┌──

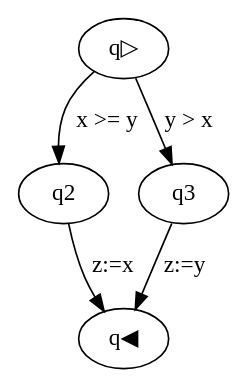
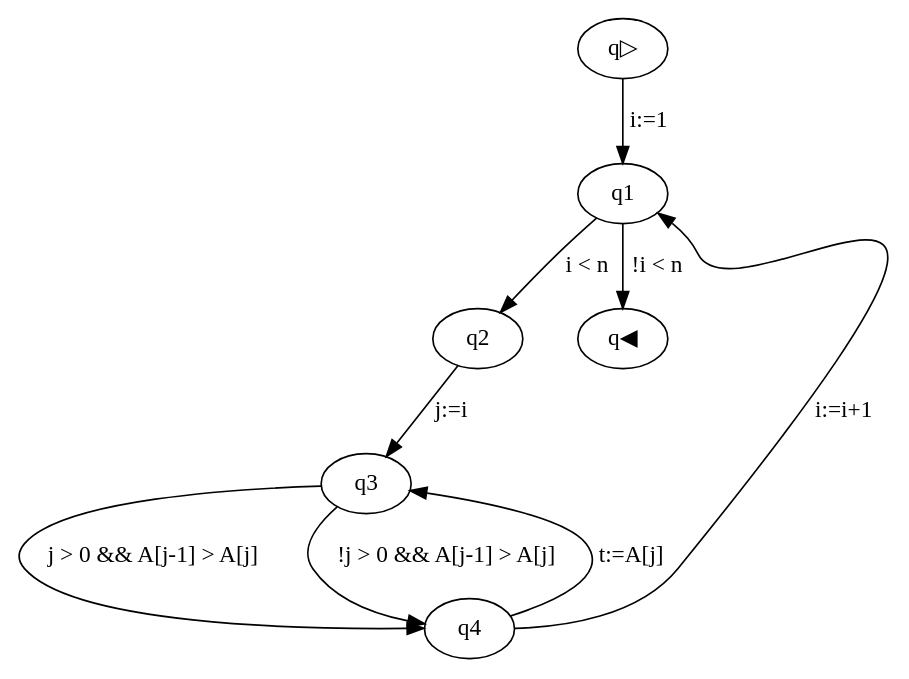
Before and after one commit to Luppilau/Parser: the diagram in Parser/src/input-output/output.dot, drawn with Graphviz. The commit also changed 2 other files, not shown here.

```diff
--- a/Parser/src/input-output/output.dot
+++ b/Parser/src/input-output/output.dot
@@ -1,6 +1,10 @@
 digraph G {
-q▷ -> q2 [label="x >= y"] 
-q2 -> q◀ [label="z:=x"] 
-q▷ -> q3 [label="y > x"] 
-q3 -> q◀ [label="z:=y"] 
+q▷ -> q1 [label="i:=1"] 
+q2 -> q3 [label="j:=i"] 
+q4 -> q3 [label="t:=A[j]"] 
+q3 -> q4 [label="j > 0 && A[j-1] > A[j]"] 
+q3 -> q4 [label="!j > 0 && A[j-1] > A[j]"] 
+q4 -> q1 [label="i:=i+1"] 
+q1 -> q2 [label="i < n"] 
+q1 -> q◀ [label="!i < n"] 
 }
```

└──
┌──

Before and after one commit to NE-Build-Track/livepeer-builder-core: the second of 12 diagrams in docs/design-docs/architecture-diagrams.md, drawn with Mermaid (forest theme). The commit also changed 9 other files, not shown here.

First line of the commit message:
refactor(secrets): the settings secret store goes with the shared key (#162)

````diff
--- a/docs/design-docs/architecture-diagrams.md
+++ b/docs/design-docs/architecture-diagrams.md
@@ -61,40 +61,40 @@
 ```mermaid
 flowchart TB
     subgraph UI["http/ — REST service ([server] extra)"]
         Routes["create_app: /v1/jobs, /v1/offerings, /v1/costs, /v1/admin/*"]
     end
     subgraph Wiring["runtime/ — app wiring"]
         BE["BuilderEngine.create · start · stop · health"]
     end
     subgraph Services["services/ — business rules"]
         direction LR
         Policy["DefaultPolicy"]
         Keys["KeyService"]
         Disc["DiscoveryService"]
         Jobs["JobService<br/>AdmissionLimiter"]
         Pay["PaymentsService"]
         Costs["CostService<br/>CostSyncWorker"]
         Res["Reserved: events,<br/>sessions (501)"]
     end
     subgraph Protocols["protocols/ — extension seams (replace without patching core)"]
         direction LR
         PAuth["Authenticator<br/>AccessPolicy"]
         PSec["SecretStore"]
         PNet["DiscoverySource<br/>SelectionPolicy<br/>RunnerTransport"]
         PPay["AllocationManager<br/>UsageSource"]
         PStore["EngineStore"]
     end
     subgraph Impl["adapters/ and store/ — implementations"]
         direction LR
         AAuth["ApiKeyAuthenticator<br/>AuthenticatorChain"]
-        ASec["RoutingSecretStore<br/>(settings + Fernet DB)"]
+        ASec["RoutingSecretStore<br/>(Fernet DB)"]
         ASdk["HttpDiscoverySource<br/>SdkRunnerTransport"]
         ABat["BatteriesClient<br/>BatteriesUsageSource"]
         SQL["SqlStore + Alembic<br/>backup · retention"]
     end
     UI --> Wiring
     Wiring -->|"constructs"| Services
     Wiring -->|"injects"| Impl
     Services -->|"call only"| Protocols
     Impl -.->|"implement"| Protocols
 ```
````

└──

Every line of the data that includes the word "Wiring" should be copied.

     subgraph Wiring["runtime/ — app wiring"]
     UI --> Wiring
     Wiring -->|"constructs"| Services
     Wiring -->|"injects"| Impl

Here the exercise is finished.